PROBLEM STATEMENT:
Write out each entry once more so that it matches the original exactly.

MATERIAL SHOWN:
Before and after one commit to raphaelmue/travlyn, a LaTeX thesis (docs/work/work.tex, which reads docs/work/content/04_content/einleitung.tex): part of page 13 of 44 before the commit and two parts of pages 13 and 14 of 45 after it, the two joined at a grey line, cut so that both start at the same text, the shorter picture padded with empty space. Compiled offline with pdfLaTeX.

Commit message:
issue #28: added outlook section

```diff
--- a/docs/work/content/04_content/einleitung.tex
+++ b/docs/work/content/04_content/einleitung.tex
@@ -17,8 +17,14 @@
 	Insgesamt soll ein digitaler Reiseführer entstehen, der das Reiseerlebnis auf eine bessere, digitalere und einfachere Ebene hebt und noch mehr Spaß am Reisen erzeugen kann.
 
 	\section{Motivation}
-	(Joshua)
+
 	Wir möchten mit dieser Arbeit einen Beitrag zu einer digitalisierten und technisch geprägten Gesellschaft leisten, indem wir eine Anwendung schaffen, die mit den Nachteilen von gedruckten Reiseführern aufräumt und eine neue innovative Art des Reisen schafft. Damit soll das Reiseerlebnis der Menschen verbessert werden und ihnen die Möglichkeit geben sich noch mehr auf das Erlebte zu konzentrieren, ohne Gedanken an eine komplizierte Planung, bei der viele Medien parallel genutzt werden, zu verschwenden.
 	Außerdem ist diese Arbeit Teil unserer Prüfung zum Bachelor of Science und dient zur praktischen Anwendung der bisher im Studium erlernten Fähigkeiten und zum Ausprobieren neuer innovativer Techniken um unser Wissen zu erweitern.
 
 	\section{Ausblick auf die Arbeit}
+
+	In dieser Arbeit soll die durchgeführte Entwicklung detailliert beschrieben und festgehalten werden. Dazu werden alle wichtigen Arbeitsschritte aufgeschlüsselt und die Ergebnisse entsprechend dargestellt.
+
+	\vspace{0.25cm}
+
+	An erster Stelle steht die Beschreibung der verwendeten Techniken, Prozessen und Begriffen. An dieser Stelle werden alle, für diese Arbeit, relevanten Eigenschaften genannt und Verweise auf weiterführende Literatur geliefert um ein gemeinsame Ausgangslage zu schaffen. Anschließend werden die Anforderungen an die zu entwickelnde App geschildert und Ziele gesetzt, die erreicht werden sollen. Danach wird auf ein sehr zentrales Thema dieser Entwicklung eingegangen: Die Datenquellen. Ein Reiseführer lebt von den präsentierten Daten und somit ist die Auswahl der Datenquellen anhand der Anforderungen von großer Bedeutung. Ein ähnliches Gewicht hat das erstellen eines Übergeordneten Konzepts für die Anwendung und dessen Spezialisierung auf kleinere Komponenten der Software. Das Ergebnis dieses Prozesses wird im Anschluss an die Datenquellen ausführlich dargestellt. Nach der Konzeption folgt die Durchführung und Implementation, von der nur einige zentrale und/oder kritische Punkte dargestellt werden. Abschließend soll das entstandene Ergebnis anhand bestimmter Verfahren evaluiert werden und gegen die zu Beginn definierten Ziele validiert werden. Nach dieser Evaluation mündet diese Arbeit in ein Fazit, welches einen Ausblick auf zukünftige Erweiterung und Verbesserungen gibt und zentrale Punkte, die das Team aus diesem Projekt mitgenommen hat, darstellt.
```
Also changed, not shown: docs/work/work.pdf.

EXPECTED ANSWER:
Before and after one commit to raphaelmue/travlyn, a LaTeX thesis (docs/work/work.tex, which reads docs/work/content/04_content/einleitung.tex): part of page 13 of 44 before the commit and two parts of pages 13 and 14 of 45 after it, the two joined at a grey line, cut so that both start at the same text, the shorter picture padded with empty space. Compiled offline with pdfLaTeX.

Commit message:
issue #28: added outlook section

```diff
--- a/docs/work/content/04_content/einleitung.tex
+++ b/docs/work/content/04_content/einleitung.tex
@@ -17,8 +17,14 @@
 	Insgesamt soll ein digitaler Reiseführer entstehen, der das Reiseerlebnis auf eine bessere, digitalere und einfachere Ebene hebt und noch mehr Spaß am Reisen erzeugen kann.
 
 	\section{Motivation}
-	(Joshua)
+
 	Wir möchten mit dieser Arbeit einen Beitrag zu einer digitalisierten und technisch geprägten Gesellschaft leisten, indem wir eine Anwendung schaffen, die mit den Nachteilen von gedruckten Reiseführern aufräumt und eine neue innovative Art des Reisen schafft. Damit soll das Reiseerlebnis der Menschen verbessert werden und ihnen die Möglichkeit geben sich noch mehr auf das Erlebte zu konzentrieren, ohne Gedanken an eine komplizierte Planung, bei der viele Medien parallel genutzt werden, zu verschwenden.
 	Außerdem ist diese Arbeit Teil unserer Prüfung zum Bachelor of Science und dient zur praktischen Anwendung der bisher im Studium erlernten Fähigkeiten und zum Ausprobieren neuer innovativer Techniken um unser Wissen zu erweitern.
 
 	\section{Ausblick auf die Arbeit}
+
+	In dieser Arbeit soll die durchgeführte Entwicklung detailliert beschrieben und festgehalten werden. Dazu werden alle wichtigen Arbeitsschritte aufgeschlüsselt und die Ergebnisse entsprechend dargestellt.
+
+	\vspace{0.25cm}
+
+	An erster Stelle steht die Beschreibung der verwendeten Techniken, Prozessen und Begriffen. An dieser Stelle werden alle, für diese Arbeit, relevanten Eigenschaften genannt und Verweise auf weiterführende Literatur geliefert um ein gemeinsame Ausgangslage zu schaffen. Anschließend werden die Anforderungen an die zu entwickelnde App geschildert und Ziele gesetzt, die erreicht werden sollen. Danach wird auf ein sehr zentrales Thema dieser Entwicklung eingegangen: Die Datenquellen. Ein Reiseführer lebt von den präsentierten Daten und somit ist die Auswahl der Datenquellen anhand der Anforderungen von großer Bedeutung. Ein ähnliches Gewicht hat das erstellen eines Übergeordneten Konzepts für die Anwendung und dessen Spezialisierung auf kleinere Komponenten der Software. Das Ergebnis dieses Prozesses wird im Anschluss an die Datenquellen ausführlich dargestellt. Nach der Konzeption folgt die Durchführung und Implementation, von der nur einige zentrale und/oder kritische Punkte dargestellt werden. Abschließend soll das entstandene Ergebnis anhand bestimmter Verfahren evaluiert werden und gegen die zu Beginn definierten Ziele validiert werden. Nach dieser Evaluation mündet diese Arbeit in ein Fazit, welches einen Ausblick auf zukünftige Erweiterung und Verbesserungen gibt und zentrale Punkte, die das Team aus diesem Projekt mitgenommen hat, darstellt.
```
Also changed, not shown: docs/work/work.pdf.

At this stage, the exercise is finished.